Image comparison data:
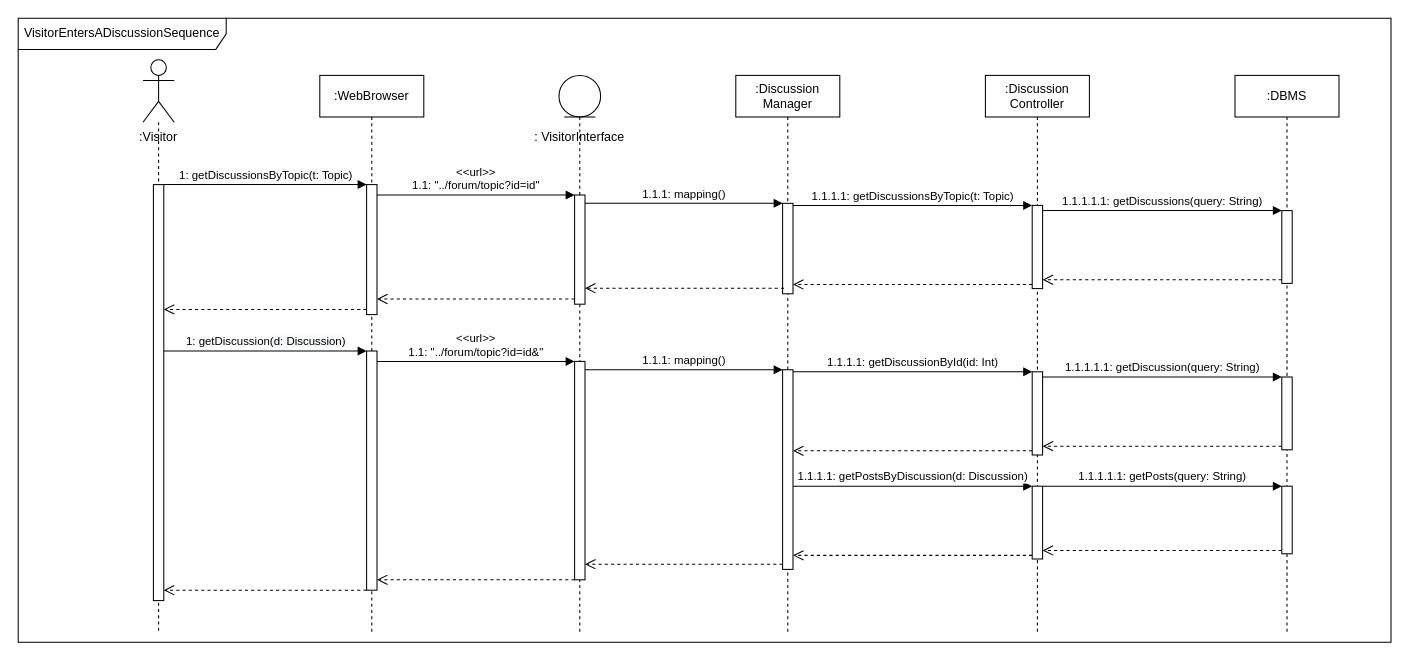
Before: page "VisitorEntersADiscussion" (18 of 18) of DD Diagrams/RunTimeViewDiagram.drawio in matteovisotto/SE2-CecchettoSirianiVisotto, a draw.io diagram. Source tidied: cells renumbered, new cells numbered last; positions are measured from the earlier drawing's top-left corner, leaving out a move shared by most shapes. Both pictures are drawn from the tidied source at 104%, with x=0, y=0 at pixel (18, 18).
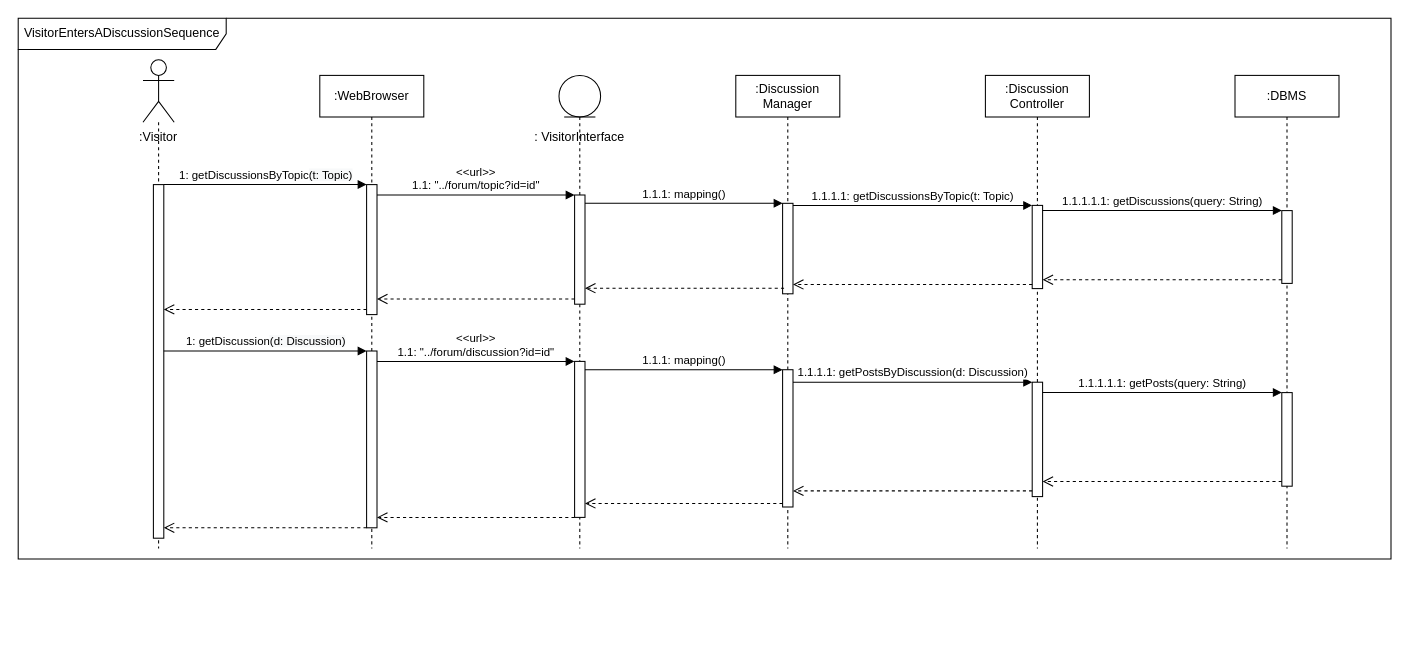
After the change.

Diff of the diagram source:
```diff
@@
     <mxCell id="2" value="VisitorEntersADiscussionSequence" style="shape=umlFrame;whiteSpace=wrap;html=1;width=200;height=30;" parent="1" vertex="1">
-      <mxGeometry width="1320" height="600" as="geometry" />
+      <mxGeometry width="1320" height="520" as="geometry" />
     </mxCell>
     <mxCell id="3" value=":DBMS" style="shape=umlLifeline;perimeter=lifelinePerimeter;whiteSpace=wrap;html=1;" parent="1" vertex="1">
-      <mxGeometry x="1170" y="55" width="100" height="535" as="geometry" />
+      <mxGeometry x="1170" y="55" width="100" height="455" as="geometry" />
     </mxCell>
@@
     <mxCell id="5" value=":Discussion&lt;br&gt;Controller" style="shape=umlLifeline;perimeter=lifelinePerimeter;whiteSpace=wrap;html=1;" parent="1" vertex="1">
-      <mxGeometry x="930" y="55" width="100" height="535" as="geometry" />
+      <mxGeometry x="930" y="55" width="100" height="455" as="geometry" />
     </mxCell>
@@
     <mxCell id="7" value=":Discussion&lt;br&gt;Manager" style="shape=umlLifeline;perimeter=lifelinePerimeter;whiteSpace=wrap;html=1;" parent="1" vertex="1">
-      <mxGeometry x="690" y="55" width="100" height="535" as="geometry" />
+      <mxGeometry x="690" y="55" width="100" height="455" as="geometry" />
     </mxCell>
@@
     <mxCell id="9" style="shape=umlLifeline;participant=umlEntity;perimeter=lifelinePerimeter;whiteSpace=wrap;html=1;verticalAlign=top;spacingTop=36;" parent="1" vertex="1">
-      <mxGeometry x="520" y="55" width="40" height="535" as="geometry" />
+      <mxGeometry x="520" y="55" width="40" height="455" as="geometry" />
     </mxCell>
@@
     <mxCell id="11" value=":WebBrowser" style="shape=umlLifeline;perimeter=lifelinePerimeter;whiteSpace=wrap;html=1;" parent="1" vertex="1">
-      <mxGeometry x="290" y="55" width="100" height="535" as="geometry" />
+      <mxGeometry x="290" y="55" width="100" height="455" as="geometry" />
     </mxCell>
@@
     <mxCell id="13" style="shape=umlLifeline;participant=umlActor;perimeter=lifelinePerimeter;whiteSpace=wrap;html=1;verticalAlign=top;spacingTop=36;fontFamily=Helvetica;fontSize=12;fontColor=rgb(0, 0, 0);align=center;strokeColor=rgb(0, 0, 0);fillColor=rgb(255, 255, 255);size=60;" parent="1" vertex="1">
-      <mxGeometry x="120" y="40" width="30" height="550" as="geometry" />
+      <mxGeometry x="120" y="40" width="30" height="470" as="geometry" />
     </mxCell>
     <mxCell id="14" style="html=1;points=[];perimeter=orthogonalPerimeter;" parent="13" vertex="1">
-      <mxGeometry x="10" y="120" width="10" height="400" as="geometry" />
+      <mxGeometry x="10" y="120" width="10" height="340" as="geometry" />
     </mxCell>
@@
-    <mxCell id="27" style="html=1;points=[];perimeter=orthogonalPerimeter;" parent="1" vertex="1">
-      <mxGeometry x="1215" y="345" width="10" height="70" as="geometry" />
-    </mxCell>
-    <mxCell id="28" style="html=1;points=[];perimeter=orthogonalPerimeter;" parent="1" vertex="1">
-      <mxGeometry x="975" y="340" width="10" height="80" as="geometry" />
-    </mxCell>
     <mxCell id="29" style="html=1;points=[];perimeter=orthogonalPerimeter;" parent="1" vertex="1">
-      <mxGeometry x="735" y="338" width="10" height="192" as="geometry" />
+      <mxGeometry x="735" y="338" width="10" height="132" as="geometry" />
     </mxCell>
     <mxCell id="30" style="html=1;points=[];perimeter=orthogonalPerimeter;" parent="1" vertex="1">
-      <mxGeometry x="535" y="330" width="10" height="210" as="geometry" />
+      <mxGeometry x="535" y="330" width="10" height="150" as="geometry" />
     </mxCell>
     <mxCell id="31" style="html=1;points=[];perimeter=orthogonalPerimeter;" parent="1" vertex="1">
-      <mxGeometry x="335" y="320" width="10" height="230" as="geometry" />
+      <mxGeometry x="335" y="320" width="10" height="170" as="geometry" />
     </mxCell>
@@
-    <mxCell id="33" value="&amp;lt;&amp;lt;url&amp;gt;&amp;gt;&lt;br&gt;1.1: &quot;../forum/topic?id=id&amp;amp;&quot;" style="html=1;verticalAlign=bottom;endArrow=block;entryX=0;entryY=0;rounded=0;" parent="1" edge="1" source="31" target="30">
+    <mxCell id="33" value="&amp;lt;&amp;lt;url&amp;gt;&amp;gt;&lt;br&gt;1.1: &quot;../forum/discussion?id=id&quot;" style="html=1;verticalAlign=bottom;endArrow=block;entryX=0;entryY=0;rounded=0;" parent="1" edge="1" source="31" target="30">
       <mxGeometry relative="1" as="geometry" />
     </mxCell>
@@
-    <mxCell id="35" value="1.1.1.1: getDiscussionById(id: Int)" style="html=1;verticalAlign=bottom;endArrow=block;entryX=0;entryY=0;rounded=0;" parent="1" edge="1" source="29" target="28">
-      <mxGeometry relative="1" as="geometry" />
-    </mxCell>
-    <mxCell id="36" style="html=1;verticalAlign=bottom;endArrow=open;dashed=1;endSize=8;exitX=0;exitY=0.95;rounded=0;" parent="1" edge="1" source="28" target="29">
-      <mxGeometry relative="1" as="geometry" />
-    </mxCell>
@@
     <mxCell id="38" style="html=1;verticalAlign=bottom;endArrow=open;dashed=1;endSize=8;rounded=0;" parent="1" edge="1" source="30" target="31">
       <mxGeometry relative="1" as="geometry">
         <Array as="points">
-          <mxPoint x="370" y="540" />
+          <mxPoint x="380" y="480" />
         </Array>
       </mxGeometry>
     </mxCell>
     <mxCell id="39" style="html=1;verticalAlign=bottom;endArrow=open;dashed=1;endSize=8;rounded=0;" parent="1" edge="1" source="31" target="14">
       <mxGeometry relative="1" as="geometry">
         <Array as="points">
-          <mxPoint x="170" y="550" />
+          <mxPoint x="170" y="490" />
         </Array>
       </mxGeometry>
     </mxCell>
-    <mxCell id="40" style="html=1;verticalAlign=bottom;endArrow=open;dashed=1;endSize=8;exitX=0;exitY=0.95;rounded=0;" parent="1" edge="1" source="27" target="28">
-      <mxGeometry relative="1" as="geometry" />
-    </mxCell>
-    <mxCell id="41" value="1.1.1.1.1: getDiscussion(query: String)" style="html=1;verticalAlign=bottom;endArrow=block;entryX=0;entryY=0;rounded=0;" parent="1" edge="1" source="28" target="27">
-      <mxGeometry relative="1" as="geometry" />
-    </mxCell>
     <mxCell id="42" style="html=1;points=[];perimeter=orthogonalPerimeter;" parent="1" vertex="1">
-      <mxGeometry x="1215" y="450" width="10" height="65" as="geometry" />
+      <mxGeometry x="1215" y="360" width="10" height="90" as="geometry" />
     </mxCell>
     <mxCell id="43" style="html=1;points=[];perimeter=orthogonalPerimeter;" parent="1" vertex="1">
-      <mxGeometry x="975" y="450" width="10" height="70" as="geometry" />
+      <mxGeometry x="975" y="350" width="10" height="110" as="geometry" />
     </mxCell>
```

**PROBLEM:**
Wherever the word "exitY" turns up in a line of the entries above, copy that line.

**RESPONSE:**
-    <mxCell id="36" style="html=1;verticalAlign=bottom;endArrow=open;dashed=1;endSize=8;exitX=0;exitY=0.95;rounded=0;" parent="1" edge="1" source="28" target="29">
-    <mxCell id="40" style="html=1;verticalAlign=bottom;endArrow=open;dashed=1;endSize=8;exitX=0;exitY=0.95;rounded=0;" parent="1" edge="1" source="27" target="28">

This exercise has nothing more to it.